“Get rid of all bitterness, rage and anger, brawling and slander, along with every form of malice.” (Ephesians 4:31; NIV; emphasis mine)

The Apostle Paul instructed believers in the church of Ephesus to get rid of all bitterness, and based on the book of Acts, we have also on record one believer  (Simon Magus, who was also known as Simon the Sorcerer) who was in bondage to bitterness, as well as other sins (Acts 8:18-24; NIV; emphasis mine):

18 When Simon saw that the Spirit was given at the laying on of the apostles’ hands, he offered them money 19 and said, “Give me also this ability so that everyone on whom I lay my hands may receive the Holy Spirit.”

20 Peter answered: “May your money perish with you, because you thought you could buy the gift of God with money! 21 You have no part or share in this ministry, because your heart is not right before God. 22 Repent of this wickedness and pray to the Lord in the hope that he may forgive you for having such a thought in your heart. 23 For I see that you are full of bitterness and captive to sin.”

24 Then Simon answered, “Pray to the Lord for me so that nothing you have said may happen to me.”

Unforunately, church tradition suggests that Simon the Sorcerer did not end well.
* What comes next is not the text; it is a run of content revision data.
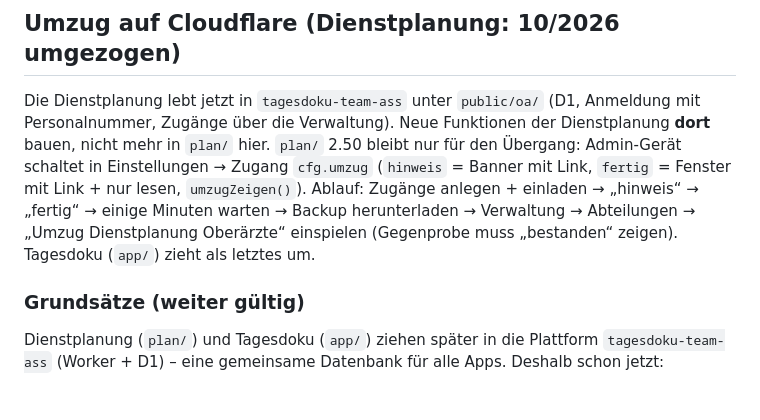
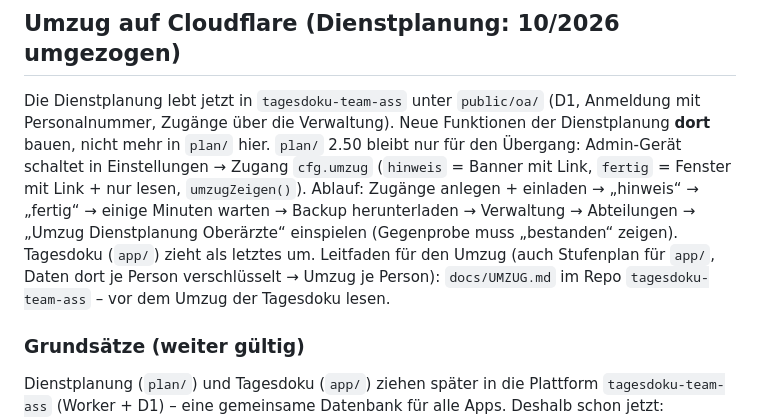
Before and after one commit to nomiknomik/tagesdokumentation-ueberstunden-rufdienst, a Markdown page: CLAUDE.md, the part around the change. Drawn GitHub-style; blank space fills up the shorter version.

Commit message:
CLAUDE.md: Verweis auf den Umzugs-Leitfaden der Plattform
Co-Authored-By: Claude Opus 5.5 <noreply@anthropic.com>
Claude-Session: https://claude.ai/code/session_01E9e6yKzfx9B5eMpaaC14wG

```diff
--- a/CLAUDE.md
+++ b/CLAUDE.md
@@ -346,6 +346,8 @@ Neue Funktionen der Dienstplanung **dort** bauen, nicht mehr in `plan/` hier. `p
 schaltet in Einstellungen → Zugang `cfg.umzug` (`hinweis` = Banner mit Link, `fertig` = Fenster mit Link + nur lesen, `umzugZeigen()`).
 Ablauf: Zugänge anlegen + einladen → „hinweis“ → „fertig“ → einige Minuten warten → Backup herunterladen → Verwaltung → Abteilungen →
 „Umzug Dienstplanung Oberärzte“ einspielen (Gegenprobe muss „bestanden“ zeigen). Tagesdoku (`app/`) zieht als letztes um.
+Leitfaden für den Umzug (auch Stufenplan für `app/`, Daten dort je Person verschlüsselt → Umzug je Person): `docs/UMZUG.md` im Repo
+`tagesdoku-team-ass` – vor dem Umzug der Tagesdoku lesen.
 
 ### Grundsätze (weiter gültig)
 Dienstplanung (`plan/`) und Tagesdoku (`app/`) ziehen später in die Plattform `tagesdoku-team-ass` (Worker + D1) –
```
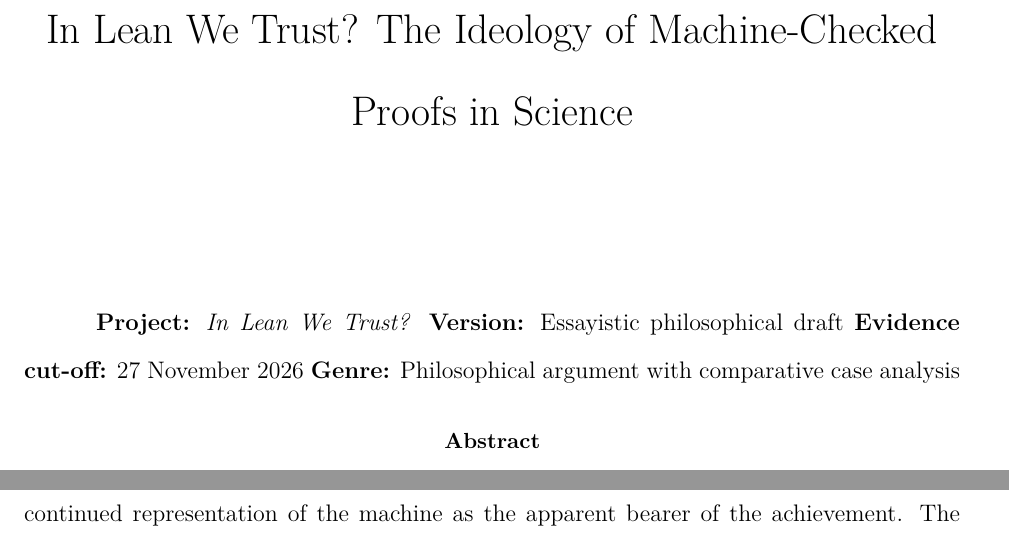
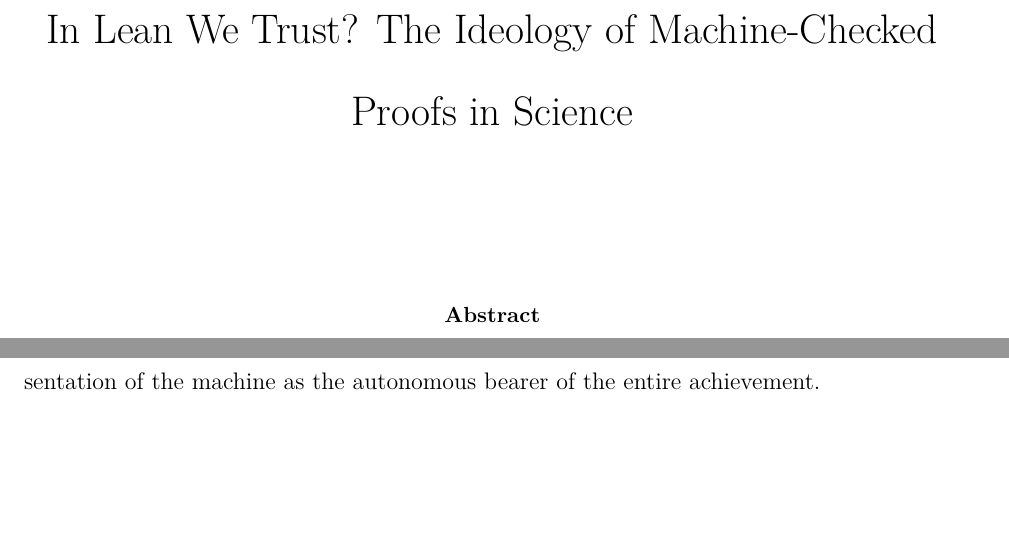
Before and after one commit to lm846802297-bit/formal-epistemology-computational-science, a LaTeX paper (projects/proof-assistant-authority/submission/EJPS_ANONYMOUS_MANUSCRIPT.tex): two parts of pages 1 and 13 of 34 before the commit and two parts of pages 1 and 21 of 33 after it, joined at a grey line, cut so that both start at the same text, the shorter picture padded with empty space. Compiled offline with XeLaTeX.

Commit message:
Rebuild anonymous LaTeX source without internal metadata

```diff
--- a/projects/proof-assistant-authority/submission/EJPS_ANONYMOUS_MANUSCRIPT.tex
+++ b/projects/proof-assistant-authority/submission/EJPS_ANONYMOUS_MANUSCRIPT.tex
@@ -17,9 +17,6 @@
 \date{}
 \begin{document}
 \maketitle
-
-\textbf{Project:} \emph{In Lean We Trust?}   \textbf{Version:} Essayistic philosophical draft   \textbf{Evidence cut-off:} 27 November 2026   \textbf{Genre:} Philosophical argument with comparative case analysis
-
 
 \begin{abstract}
 
```
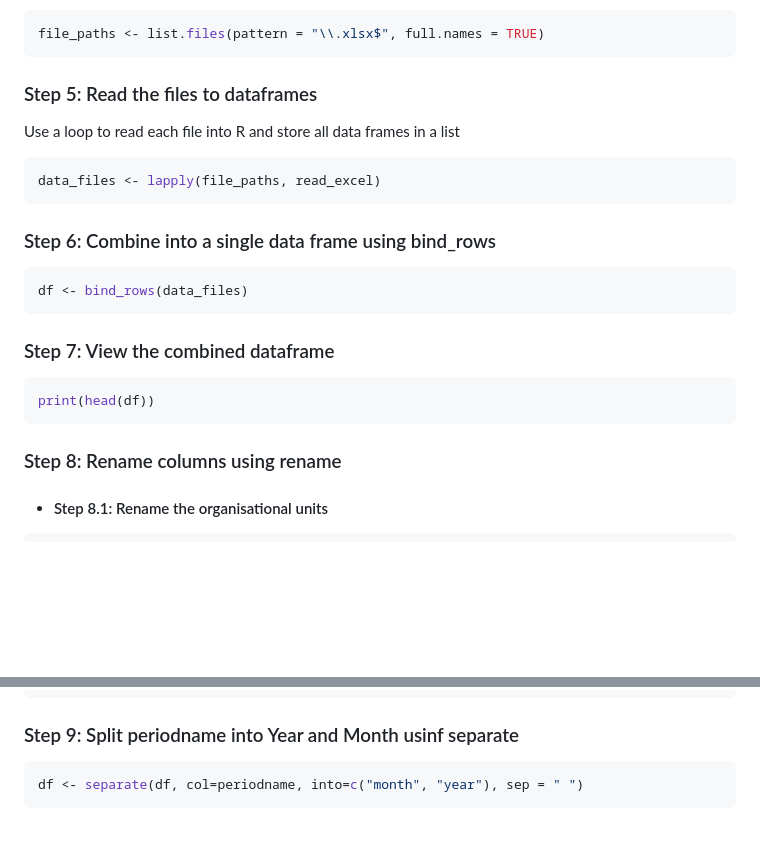
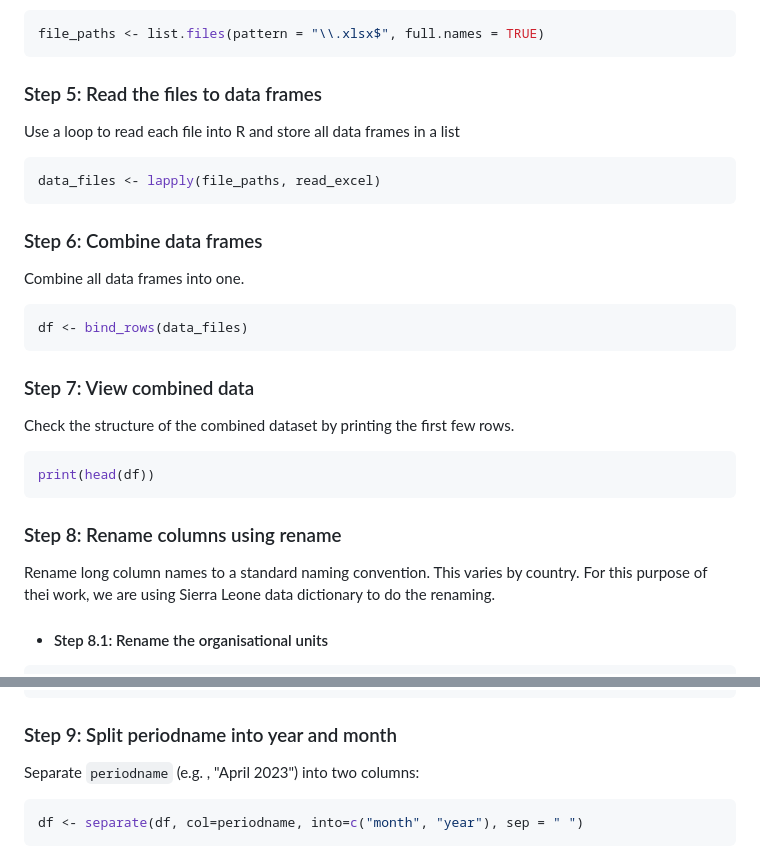
Before and after one commit to mohamedsillahkanu/MrNadi, a Markdown page: README.md, 2 parts joined by grey strips. Rendered like a GitHub page; blank space fills up the shorter version.

````diff
--- a/README.md
+++ b/README.md
@@ -34,20 +34,23 @@ Create a list of all Excel file paths in the working directory using a regular e
 ```r
 file_paths <- list.files(pattern = "\\.xlsx$", full.names = TRUE)
 ```
-### Step 5: Read the files to dataframes
+### Step 5: Read the files to data frames
 Use a loop to read each file into R and store all data frames in a list
 ```r
 data_files <- lapply(file_paths, read_excel)
 ```
-### Step 6: Combine into a single data frame using bind_rows
+### Step 6: Combine data frames
+Combine all data frames into one.
 ```r
 df <- bind_rows(data_files)
 ```
-### Step 7: View the combined dataframe
+### Step 7: View combined data
+Check the structure of the combined dataset by printing the first few rows.
 ```r
 print(head(df))
 ```
 ### Step 8: Rename columns using rename
+Rename long column names to a standard naming convention. This varies by country. For this purpose of thei work, we are using Sierra Leone data dictionary to do the renaming.
 - #### Step 8.1: Rename the organisational units
 ```r
 df <- df %>%
@@ -125,7 +128,8 @@ maltreat_u24_ov15_hf  = Malaria treated with ACT <24 hours 15+y_X,
 maltreat_ov24_ov15_hf = Malaria treated with ACT >24 hours 15+y_X
   )
 ```
-### Step 9: Split periodname into Year and Month usinf separate
+### Step 9: Split periodname into year and month
+Separate `periodname` (e.g. , "April 2023") into two columns:
 ```r
 df <- separate(df, col=periodname, into=c("month", "year"), sep = " ")
 ```
````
According to The Search for the Twelve Apostles, this is how Simon met his eventual death:

The magician, vanquished by a superior power, flung his books into the Dead Sea, broke his wand, and fled to Rome, where he became a great favorite of the Emperor Claudius, and afterwards of Nero. Peter, bent on counteracting the wicked sorceries of Simon, followed him to Rome. About two years after his arrival he was joined there by the Apostle Paul. Simon Magus having asserted that he was himself a god, and could raise the dead, Peter and Paul rebuked his impiety, and challenged him to a trial of skill in the presence of the emperor. The arts of the magician failed; Peter and Paul restored the youth to life and on many other occasions Simon was vanquished and put to shame by the miraculous power of the Apostles. At length he undertook to fly up to heaven in sight of the emperor and the people; and, crowned with laurel, and supported by denons, he flung himself from a tower, and appeared for a while to float thus in the air, but St.Peter, falling on his knees commanded the denons to let go their hold, and Simon, precipitated to the ground, was dashed to pieces.” (“Sacred and Legendary Art,” Anna Jameson, p.209).

The church tradition of Simon Magus crashing to the ground at the feet of Emperor Nero when the Apostle Peter commanded the demons who suspended him in midair to let him go is depicted in an artwork commissioned in the 1460s by the Alessandri family in Florence, and which is now exhibited in the Metropolitan Museum of Art.

Saint Peter and Simon Magus Painting by Benozzo Gozzoli

Simon Magus is considered to be the first Christian heretic, the first Gnostic, and the founder of the sect of the Simonians. Had he been diligent in getting rid of his bitterness and other sins, it seems certain that history would have painted him in a different light.